Illustration of bacteria in the digestive system

Gut Bacteria and Celiac Disease

I’ve been doing a little research lately on how intestinal flora affects digestive health. This can be especially important for people with celiac disease, who already have damage to the digestive system. Studies suggest increasing the beneficial gut bacteria through the use of gluten-free probiotics and prebiotics can help reduce the inflammation caused by celiac disease.

Intestinal flora, the beneficial bacteria on the lining of your intestine and colon, play a major role in the digestion of food. Probiotics perform a significant role in re-establishing the intestinal flora and maintaining good overall health. Prebiotics are found in certain foods, are not easily digested and enhance the growth of the good bacteria in your colon. The gluten-free diet typically lacks an abundance of prebiotics. A patient with celiac disease has a deficiency of good bacteria, so probiotics and prebiotics should be an important part of treatment.

Intestinal flora fights against the inflammation developed in celiac disease, according to the “American Journal of Gastroenterology.” Therefore, restoring that flora should be a prime concern during treatment and rehabilitation.

“The…digestive system is one of the most important immune system organs in the body,” explains Dr. Ilsueung Cho assistant professor of medicine and associate program director of the division of gastroenterology at the NYU Langone Medical Center in New York City. “If the natural balance of bacteria in the gut is disrupted, it might trigger an inflammatory cascade of immune system reactions in the body, which can result in symptoms like the painful swelling of the joints in rheumatoid arthritis.”

From CBS News – “Bacteria in the gut may hold key to many diseases”

 

“Dietary changes that include probiotics and/or prebiotics may help alleviate the severity of celiac disease for some patients.
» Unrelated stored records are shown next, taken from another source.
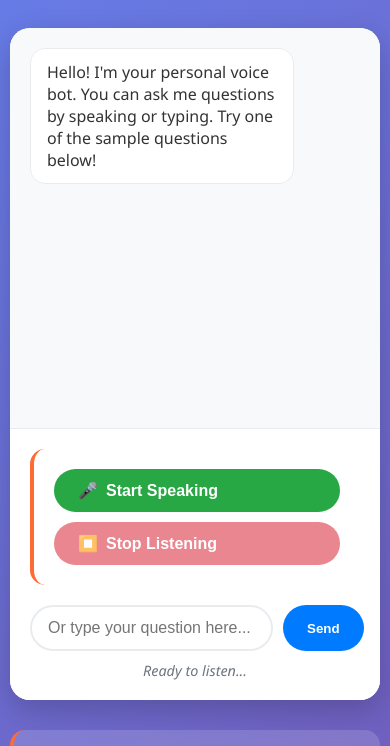
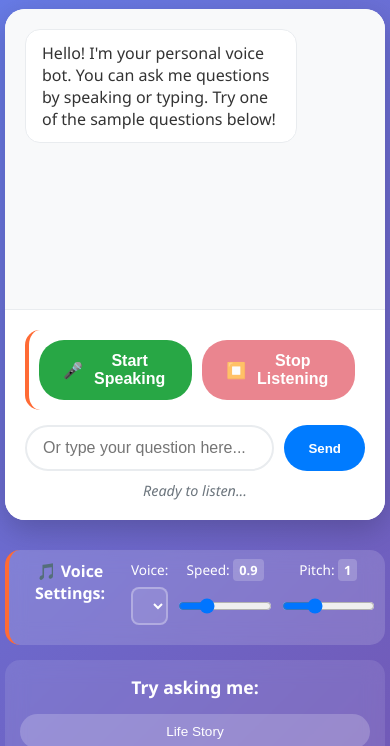
Before and after one commit to anewdevl/VoiceBot, a website: page public/index.html in a window 390 px wide. Shown: the part 113-859 px from the top of the page. Drawn offline with Linux system fonts and the light colour scheme.

Commit message:
Fix voice controls overflow and improve mobile responsiveness

```diff
--- a/public/style.css
+++ b/public/style.css
@@ -5,7 +5,7 @@
 }
 
 body {
-    font-family: 'Segoe UI', Tahoma, Geneva, Verdana, sans-serif;
+  font-family: "Segoe UI", Tahoma, Geneva, Verdana, sans-serif;
   background: linear-gradient(135deg, #667eea 0%, #764ba2 100%);
   min-height: 100vh;
   color: #333;
@@ -26,7 +26,7 @@ header {
 header h1 {
   font-size: 2.5rem;
   margin-bottom: 10px;
-    text-shadow: 2px 2px 4px rgba(0,0,0,0.3);
+  text-shadow: 2px 2px 4px rgba(0, 0, 0, 0.3);
 }
 
 header p {
@@ -37,7 +37,7 @@ header p {
 .chat-container {
   background: white;
   border-radius: 20px;
-    box-shadow: 0 10px 30px rgba(0,0,0,0.2);
+  box-shadow: 0 10px 30px rgba(0, 0, 0, 0.2);
   overflow: hidden;
   margin-bottom: 30px;
 }
@@ -127,9 +127,15 @@ header p {
 }
 
 @keyframes pulse {
-    0% { transform: scale(1); }
-    50% { transform: scale(1.05); }
-    100% { transform: scale(1); }
+  0% {
+    transform: scale(1);
+  }
+  50% {
+    transform: scale(1.05);
+  }
+  100% {
+    transform: scale(1);
+  }
 }
 
 .text-input-section {
@@ -177,13 +183,15 @@ header p {
 
 /* Voice Controls */
 .voice-controls {
-    background: rgba(255,255,255,0.15);
+  background: rgba(255, 255, 255, 0.15);
   backdrop-filter: blur(10px);
   border-radius: 15px;
   padding: 20px;
   color: white;
   margin-bottom: 20px;
   border-left: 4px solid #ff6b35;
+  overflow: hidden;
+  word-wrap: break-word;
 }
 
 .voice-controls h3 {
@@ -210,9 +218,9 @@ header p {
 #voiceSelect {
   flex: 1;
   padding: 8px 12px;
-    border: 2px solid rgba(255,255,255,0.3);
+  border: 2px solid rgba(255, 255, 255, 0.3);
   border-radius: 8px;
-    background: rgba(255,255,255,0.1);
+  background: rgba(255, 255, 255, 0.1);
   color: white;
   font-size: 14px;
   transition: all 0.3s ease;
@@ -221,7 +229,7 @@ header p {
 #voiceSelect:focus {
   border-color: #ff6b35;
   outline: none;
-    background: rgba(255,255,255,0.2);
+  background: rgba(255, 255, 255, 0.2);
 }
 
 #voiceSelect option {
@@ -232,7 +240,7 @@ header p {
 input[type="range"] {
   flex: 1;
   height: 6px;
-    background: rgba(255,255,255,0.3);
+  background: rgba(255, 255, 255, 0.3);
   border-radius: 3px;
   outline: none;
   cursor: pointer;
@@ -257,14 +265,14 @@ span[id$="Value"] {
   text-align: center;
   font-weight: 600;
   color: #fff;
-    background: rgba(255,255,255,0.2);
+  background: rgba(255, 255, 255, 0.2);
   padding: 4px 8px;
   border-radius: 4px;
   font-size: 0.9rem;
 }
 
 .sample-questions {
-    background: rgba(255,255,255,0.1);
+  background: rgba(255, 255, 255, 0.1);
   backdrop-filter: blur(10px);
   border-radius: 15px;
   padding: 20px;
@@ -286,7 +294,7 @@ span[id$="Value"] {
 
 .sample-btn {
   padding: 8px 16px;
-    background: rgba(255,255,255,0.2);
+  background: rgba(255, 255, 255, 0.2);
   color: white;
   border: none;
   border-radius: 20px;
@@ -296,13 +304,19 @@ span[id$="Value"] {
 }
 
 .sample-btn:hover {
-    background: rgba(255,255,255,0.3);
+  background: rgba(255, 255, 255, 0.3);
   transform: translateY(-2px);
 }
 
 @keyframes fadeIn {
-    from { opacity: 0; transform: translateY(10px); }
-    to { opacity: 1; transform: translateY(0); }
+  from {
+    opacity: 0;
+    transform: translateY(10px);
+  }
+  to {
+    opacity: 1;
+    transform: translateY(0);
+  }
 }
 
 .loading {
@@ -310,7 +324,7 @@ span[id$="Value"] {
 }
 
 .loading::after {
-    content: '';
+  content: "";
   display: inline-block;
   width: 0;
   overflow: hidden;
@@ -318,29 +332,113 @@ span[id$="Value"] {
 }
 
 @keyframes typing {
-    0%, 20% { content: '.'; }
-    40% { content: '..'; }
-    60%, 100% { content: '...'; }
+  0%,
+  20% {
+    content: ".";
+  }
+  40% {
+    content: "..";
+  }
+  60%,
+  100% {
+    content: "...";
+  }
 }
 
 @media (max-width: 768px) {
   .container {
     padding: 10px;
+    max-width: 100%;
   }
 
   header h1 {
-        font-size: 2rem;
+    font-size: 1.8rem;
   }
 
   .voice-controls {
+    padding: 15px;
+    margin-bottom: 15px;
+  }
+
+  .control-group {
     flex-direction: column;
+    align-items: stretch;
+    gap: 8px;
+  }
+
+  .control-group label {
+    min-width: auto;
+    text-align: center;
+  }
+
+  #voiceSelect {
+    width: 100%;
+  }
+
+  input[type="range"] {
+    width: 100%;
   }
 
   .question-buttons {
     flex-direction: column;
+    gap: 8px;
   }
 
   .sample-btn {
     width: 100%;
+    padding: 12px 16px;
+  }
+
+  .chat-messages {
+    height: 300px;
   }
 }
+
+@media (max-width: 480px) {
+  .container {
+    padding: 5px;
+  }
+
+  header h1 {
+    font-size: 1.5rem;
+  }
+
+  header p {
+    font-size: 1rem;
+  }
+
+  .voice-controls {
+    padding: 10px;
+  }
+
+  .voice-controls h3 {
+    font-size: 1rem;
+    margin-bottom: 15px;
+  }
+
+  .control-group {
+    margin-bottom: 10px;
+  }
+
+  .control-group label {
+    font-size: 0.85rem;
+  }
+
+  span[id$="Value"] {
+    font-size: 0.8rem;
+    padding: 2px 6px;
+  }
+
+  .sample-questions {
+    padding: 15px;
+  }
+
+  .sample-questions h3 {
+    font-size: 1.1rem;
+  }
+
+  .sample-btn {
+    font-size: 0.85rem;
+    padding: 10px 14px;
+  }
+}
```
Lines whose indentation alone changed are shown as unchanged.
According to a research study appearing in the May 2010 print issue of the Journal of Leukocyte Biology, differing intestinal bacteria in celiac patients could influence inflammation to varying degrees. This suggests that manipulating the intestinal microbiota with dietary strategies such as probiotics and prebiotics, could improve the quality of life for celiac patients, as well as patients with associated diseases such as type 1 diabetes and other autoimmune disorders.”

Source: Federation of American Societies for Experimental Biology

 

There are a lot of benefits of using probiotics if you have celiac disease. Probiotics not only provide nourishment to the intestinal flora, they also furnish vitamin K and biotin, which are essential for good health. Probiotics reduce the absorption of heavy metals and give protection against toxins produced by harmful bacteria in your gut. Probiotics can help prevent bad bacteria from sticking to the walls of your intestines. They improve the absorption of essential nutrients, which is severely impaired due to celiac disease.

Together, probiotics and prebiotics restore the normal movement of the gut that gets distorted in celiac patients. If you take antibiotics, make sure to replace the probiotics with a supplement or in your diet. Be kind to your good bugs!

 

Milo graphic

Milo says….

I ate a bug today. I CHASED it around the yard, then I CAUGHT it, then I ATE it! … then I got sick in the house and Maizy made me go back outside … It must have been a BAD BUG!

 

 

2 thoughts on “Gut Bacteria and Celiac Disease

  1. This is really interesting. Bacteria are responsible (in a good way) for more than we realise. Even some geologists think the role of bacteria deep down in the rock is really important and not much happens without them.

Leave a Reply

Fill in your details below or click an icon to log in:

WordPress.com Logo

You are commenting using your WordPress.com account. Log Out / Change )

Twitter picture

You are commenting using your Twitter account. Log Out / Change )

Facebook photo

You are commenting using your Facebook account. Log Out / Change )

Google+ photo

You are commenting using your Google+ account. Log Out / Change )

Connecting to %s